Version difference data
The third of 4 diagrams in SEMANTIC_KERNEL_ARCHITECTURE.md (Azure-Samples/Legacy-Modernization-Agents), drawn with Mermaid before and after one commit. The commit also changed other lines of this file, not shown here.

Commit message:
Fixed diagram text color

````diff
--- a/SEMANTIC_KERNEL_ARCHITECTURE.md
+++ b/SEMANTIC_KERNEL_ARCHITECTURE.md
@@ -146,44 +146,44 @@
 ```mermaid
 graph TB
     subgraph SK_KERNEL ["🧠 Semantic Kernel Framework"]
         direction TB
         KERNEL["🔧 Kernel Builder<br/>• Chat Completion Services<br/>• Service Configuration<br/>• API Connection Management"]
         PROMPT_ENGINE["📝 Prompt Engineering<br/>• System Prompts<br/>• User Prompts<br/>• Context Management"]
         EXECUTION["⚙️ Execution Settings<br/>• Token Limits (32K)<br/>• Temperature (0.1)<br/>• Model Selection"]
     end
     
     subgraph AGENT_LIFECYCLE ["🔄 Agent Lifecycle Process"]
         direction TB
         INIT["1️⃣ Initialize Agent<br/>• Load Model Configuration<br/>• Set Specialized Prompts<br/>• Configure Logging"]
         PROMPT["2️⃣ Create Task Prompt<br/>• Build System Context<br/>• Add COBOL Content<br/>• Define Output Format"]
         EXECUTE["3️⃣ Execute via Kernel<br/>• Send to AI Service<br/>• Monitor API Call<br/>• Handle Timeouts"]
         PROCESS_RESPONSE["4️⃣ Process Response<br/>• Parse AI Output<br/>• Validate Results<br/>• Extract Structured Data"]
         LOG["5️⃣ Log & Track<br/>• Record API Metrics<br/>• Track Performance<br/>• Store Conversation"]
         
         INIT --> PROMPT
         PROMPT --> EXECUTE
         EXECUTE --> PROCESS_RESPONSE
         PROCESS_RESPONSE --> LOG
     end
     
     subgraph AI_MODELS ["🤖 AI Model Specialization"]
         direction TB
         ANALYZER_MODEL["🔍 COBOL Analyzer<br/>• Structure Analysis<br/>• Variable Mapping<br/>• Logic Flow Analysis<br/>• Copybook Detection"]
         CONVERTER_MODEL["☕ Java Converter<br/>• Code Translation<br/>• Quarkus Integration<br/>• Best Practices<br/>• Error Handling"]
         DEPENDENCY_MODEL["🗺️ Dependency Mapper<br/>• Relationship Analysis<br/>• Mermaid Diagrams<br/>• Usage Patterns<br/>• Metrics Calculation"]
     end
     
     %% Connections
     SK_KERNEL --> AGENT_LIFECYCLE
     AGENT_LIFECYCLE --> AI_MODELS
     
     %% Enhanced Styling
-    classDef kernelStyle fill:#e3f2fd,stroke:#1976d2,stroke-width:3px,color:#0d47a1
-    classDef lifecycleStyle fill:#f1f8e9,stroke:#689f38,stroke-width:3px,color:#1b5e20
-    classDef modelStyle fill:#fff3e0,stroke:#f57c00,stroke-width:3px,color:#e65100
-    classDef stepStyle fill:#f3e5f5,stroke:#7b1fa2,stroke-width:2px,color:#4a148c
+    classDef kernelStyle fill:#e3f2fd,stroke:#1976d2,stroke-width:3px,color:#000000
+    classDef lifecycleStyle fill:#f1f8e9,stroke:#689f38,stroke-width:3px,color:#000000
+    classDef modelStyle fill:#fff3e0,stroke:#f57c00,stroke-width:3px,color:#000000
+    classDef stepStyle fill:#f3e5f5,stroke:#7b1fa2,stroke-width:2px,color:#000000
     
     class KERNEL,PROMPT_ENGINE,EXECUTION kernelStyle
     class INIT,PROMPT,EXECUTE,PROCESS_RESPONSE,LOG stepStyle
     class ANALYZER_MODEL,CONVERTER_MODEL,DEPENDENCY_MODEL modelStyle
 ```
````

### PROBLEM
Check each line of the records above for "EXECUTE", and copy those that have it.

### SOLVED EXERCISE
         EXECUTE["3️⃣ Execute via Kernel<br/>• Send to AI Service<br/>• Monitor API Call<br/>• Handle Timeouts"]
         PROMPT --> EXECUTE
         EXECUTE --> PROCESS_RESPONSE
     class INIT,PROMPT,EXECUTE,PROCESS_RESPONSE,LOG stepStyle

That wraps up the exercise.